By Brad Cook
Paper given at the Annual Meeting of the American Philological Association, January 2007

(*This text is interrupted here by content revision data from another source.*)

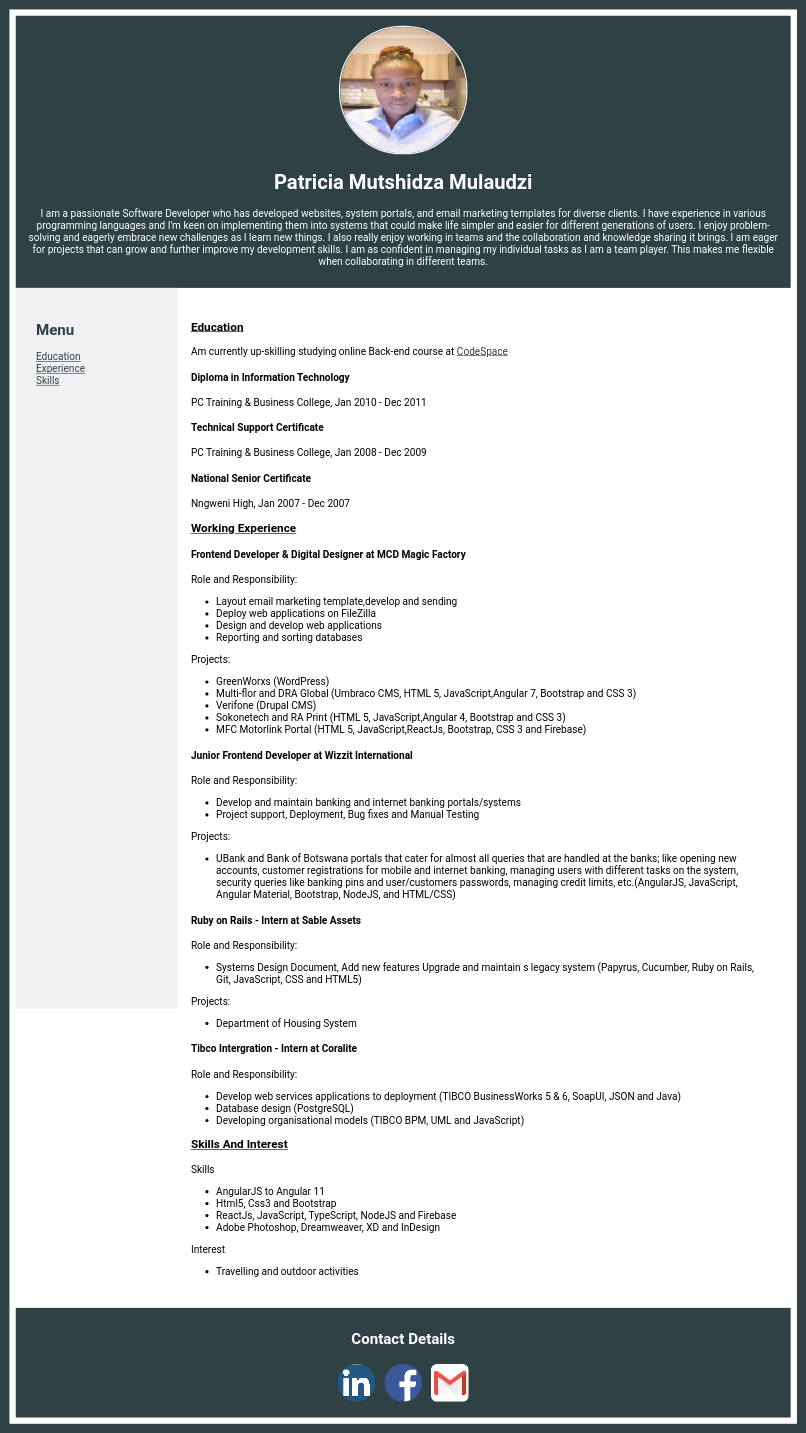
Repository: Patricious/Digital-Resume-01
Page: index.html
These files come from the project's save history. The page is drawn as it stood at one moment and after the next save; the edit follows.
The browser window is 1280 px wide. The pictures show the whole page, at 63% of full size.

Above is the page before, as saved 2021-08-23 11:46:20.

### index.html
<!DOCTYPE html>
<html>

<head>
    <title>Patricia Digital Resume</title>
    <meta charset="utf-8">
    <meta name="viewport" content="width=device-width, initial-scale=1">
    <link rel="stylesheet" type="text/css" href="css/stylesheet.css">
</head>

<body scroll="yes">

    <header>
        <img src="img/IMG_20200502_085519.jpg" alt="profile" width="200" height="200" class="profile" />
        <h1>Patricia Mutshidza Mulaudzi</h1>
        <p>I am a passionate Software Developer who has developed websites, system portals, and email marketing templates for diverse clients. I have experience in various programming languages and I'm keen on implementing them into systems that could make
            life simpler and easier for different generations of users. I enjoy problem-solving and eagerly embrace new challenges as I learn new things. I also really enjoy working in teams and the collaboration and knowledge sharing it brings. I am
            eager for projects that can grow and further improve my development skills. I am as confident in managing my individual tasks as I am a team player. This makes me flexible when collaborating in different teams.</p>
    </header>
    <section>
        <aside>
            <h2>Menu</h2>
            <ul class="nav">
                <li>
                    <a href="#education">Education</a>
                </li>
                <li>
                    <a href="#experience">Experience</a>
                </li>
                <li>
                    <a href="#skills">Skills</a>
                </li>

            </ul>
        </aside>

        <article>
            <h3 id="education"> <span>Education</span>
            </h3>
            <p> Am currently up-skilling studying online Back-end course at
                <a href="https://www.codespace.co.za/courses/?matchtype=b&device=c&keyword=codespace&adgroupid=81088003381&utm_campaign=8148639553&utm_source=google&utm_medium=cpc&gclid=EAIaIQobChMIkP_7q8bG8gIV1uvtCh0w7A1-EAAYASAAEgL34vD_BwE"> CodeSpace</a>
            </p>

            <h4>Diploma in Information Technology </h4>

            <p>PC Training & Business College, Jan 2010 - Dec 2011</p>
            <h4>Technical Support Certificate </h4>


            <p>PC Training & Business College, Jan 2008 - Dec 2009</p>

            <h4>National Senior Certificate</h4>


            <p>Nngweni High, Jan 2007 - Dec 2007</p>


            <h3 id="experience"> Working Experience</h3>
            <h4>Frontend Developer & Digital Designer at MCD Magic Factory
            </h4>
            <p>Role and Responsibility:</p>
            <ul>
                <li>Layout email marketing template,develop and sending</li>
                <li> Deploy web applications on FileZilla</li>
                <li>Design and develop web applications</li>
                <li>Reporting and sorting databases</li>
            </ul>
            <p>Projects:</p>
            <ul>
                <li>GreenWorxs (WordPress)</li>
                <li>Multi-flor and DRA Global (Umbraco CMS, HTML 5, JavaScript,Angular 7, Bootstrap and CSS 3)</li>
                <li>Verifone (Drupal CMS)</li>
                <li>Sokonetech and RA Print (HTML 5, JavaScript,Angular 4, Bootstrap and CSS 3)</li>
                <li>MFC Motorlink Portal (HTML 5, JavaScript,ReactJs, Bootstrap, CSS 3 and Firebase)</li>
            </ul>

            <h4>Junior Frontend Developer at Wizzit International
            </h4>
            <p>Role and Responsibility:</p>
            <ul>
                <li>Develop and maintain banking and internet banking portals/systems</li>
                <li>Project support, Deployment, Bug fixes and Manual Testing</li>

            </ul>
            <p>Projects:</p>
            <ul>
                <li>UBank and Bank of Botswana portals that cater for almost all queries that are handled at the banks; like opening new accounts, customer registrations for mobile and internet banking, managing users with different tasks on the system, security
                    queries like banking pins and user/customers passwords, managing credit limits, etc.(AngularJS, JavaScript, Angular Material, Bootstrap, NodeJS, and HTML/CSS)</li>
            </ul>

            <h4>Ruby on Rails - Intern at Sable Assets
            </h4>
            <p>Role and Responsibility:</p>
            <ul>
                <li>Systems Design Document, Add new features Upgrade and maintain s legacy system (Papyrus, Cucumber, Ruby on Rails, Git, JavaScript, CSS and HTML5)</li>

            </ul>
            <p>Projects:</p>
            <ul>
                <li>Department of Housing System</li>
            </ul>

            <h4>Tibco Intergration - Intern at Coralite
            </h4>
            <p>Role and Responsibility:</p>
            <ul>
                <li>Develop web services applications to deployment (TIBCO BusinessWorks 5 & 6, SoapUI, JSON and Java)
                </li>
                <li>Database design (PostgreSQL)</li>
                <li>Developing organisational models (TIBCO BPM, UML and JavaScript)</li>
            </ul>


            <h3 id="skills">Skills And Interest</h3>
            <p>Skills</p>
            <ul>
                <li>AngularJS to Angular 11</li>
                <li>Html5, Css3 and Bootstrap</li>
                <li>ReactJs, JavaScript, TypeScript, NodeJS and Firebase</li>
                <li>Adobe Photoshop, Dreamweaver, XD and InDesign</li>
            </ul>
            <p>Interest </p>
            <ul>
                <li>Travelling and outdoor activities</li>
            </ul>
        </article>
    </section>


    <footer>
        <h2>Contact Details</h2>
        <a href="https://www.linkedin.com/in/patricia-mulaudzi-93b526101/" target="_blank"><img src="img/in.png" alt="LinkedIN" class="circle"></a>
        <a href="https://www.facebook.com/patricia.mulaudzi.1/" target="_blank"><img src="img/fb.png" alt="Facebook" class="circle"></a>
        <a href="mailto:mulaudzi689@gmail.com"><img src="img/gm.png" alt="Gmail" class="rounded"></a>
    </footer>
</body>

</html>

### css/stylesheet.css
    body {
        font-family: 'Roboto', sans-serif;
        font-size: 100%;
        background-color: #ffffff;
        margin: 10px;
        overflow-y: scroll;
    }

    html {
        border: 15px solid #304145;
    }

    header {
        text-align: center;
        background-color: #304145;
        color: #ffffff;
        padding: 1em;
    }

    aside {
        background-color: #F1F1F3;
        color: #304145;
        width: 15%;
        padding: 2em;
        height: 150%;
        float: left;
        position: absolute;
        flex: 0 0 auto;
    }

    h3 {
        text-decoration: underline;
    }

    article {
        padding: 2em;
        margin-left: 20%;
    }

    .profile {
        border-radius: 100px;
        border: 2px solid #F1F1F3;
    }

    .circle {
        border-radius: 100px;
        padding: 5px;
    }

    .rounded {
        border-radius: 15px;
        padding: 5px;
    }

    .nav {
        list-style-type: none;
        margin: 0;
        padding: 0;
    }

    a {
        color: #304145;
    }

    footer {
        background-color: #304145;
        text-align: center;
        color: #ffffff;
        padding: 1em;
    }

After the next save:
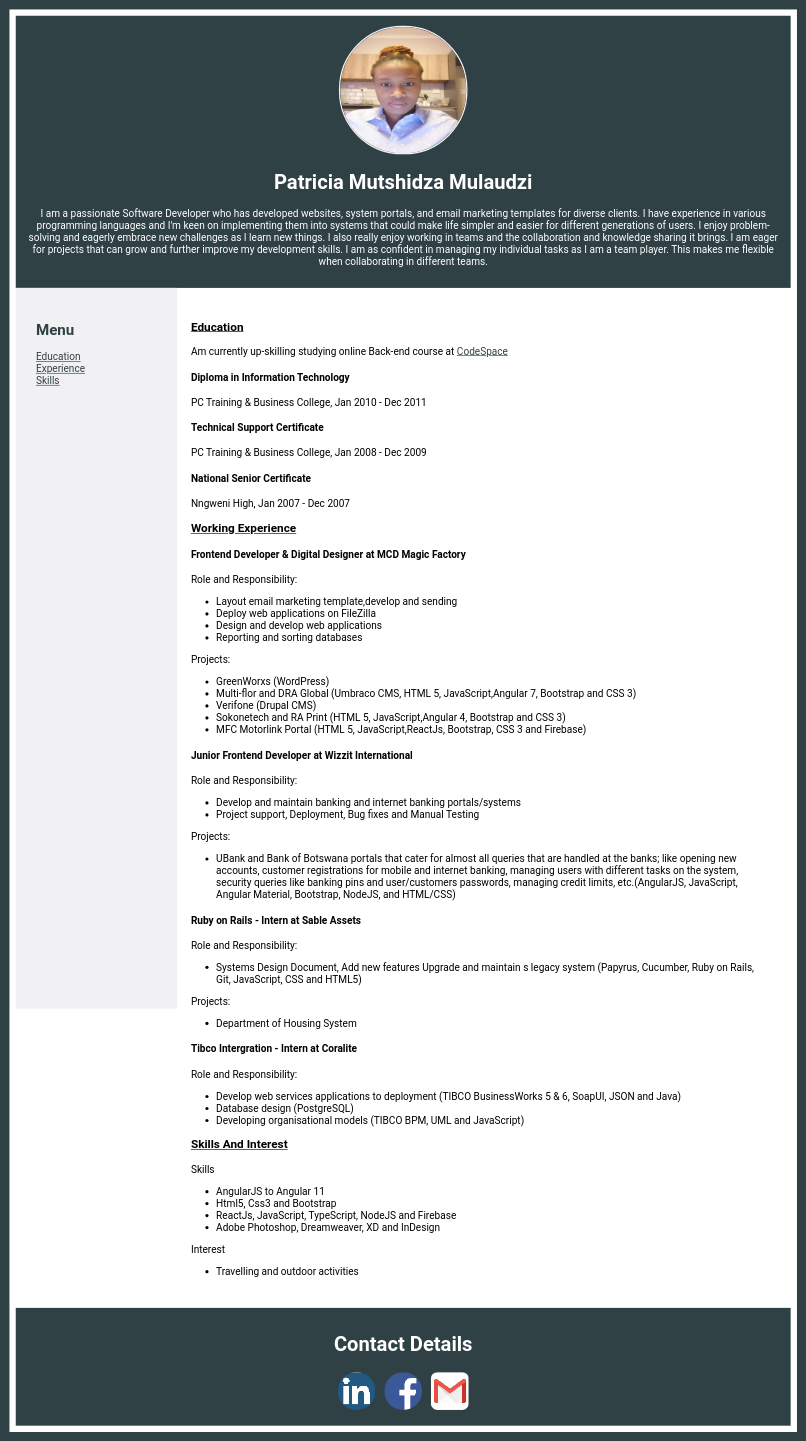
Saved 15 s later.
--- a/index.html
+++ b/index.html
@@ -128,7 +128,7 @@
 
 
     <footer>
-        <h2>Contact Details</h2>
+        <h1>Contact Details</h1>
         <a href="https://www.linkedin.com/in/patricia-mulaudzi-93b526101/" target="_blank"><img src="img/in.png" alt="LinkedIN" class="circle"></a>
         <a href="https://www.facebook.com/patricia.mulaudzi.1/" target="_blank"><img src="img/fb.png" alt="Facebook" class="circle"></a>
         <a href="mailto:mulaudzi689@gmail.com"><img src="img/gm.png" alt="Gmail" class="rounded"></a>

Introduction: In the Middle Ages the image of Cicero had become that of a reclusive, contemplative monk, writing about rhetoric in the quiet of his study. In fourteenth-century Italy, however, recently recovered texts revealed a far different portrait of Cicero as a scholar-citizen. A cultural debate ensued not only over which portrait was correct but, more importantly for contemporary Italians, which Cicero was to be praised and imitated. From the middle of the 14th century down to 1415 the debate had no decisive conclusion. In that year, however, Leonardo Bruni, himself a living scholar-citizen, wrote, with guidance from Plutarch, a lengthy, detailed biography of Cicero, his Novus Cicero. This “new” biography successfully portrayed Cicero as a scholar-citizen and supplanted the medieval monkish Cicero. Thus Bruni resolved the debate concerning Cicero’s image, but how Bruni, in fact, settled this scholarly dispute has not been sufficiently explained. I will show how, by (1) addressing the earlier arguments of the debate, (2) drawing on his own experience as a scholar-citizen, and (3) borrowing especially from Plutarch’s biography of Cicero, Bruni ended the debate once and for all.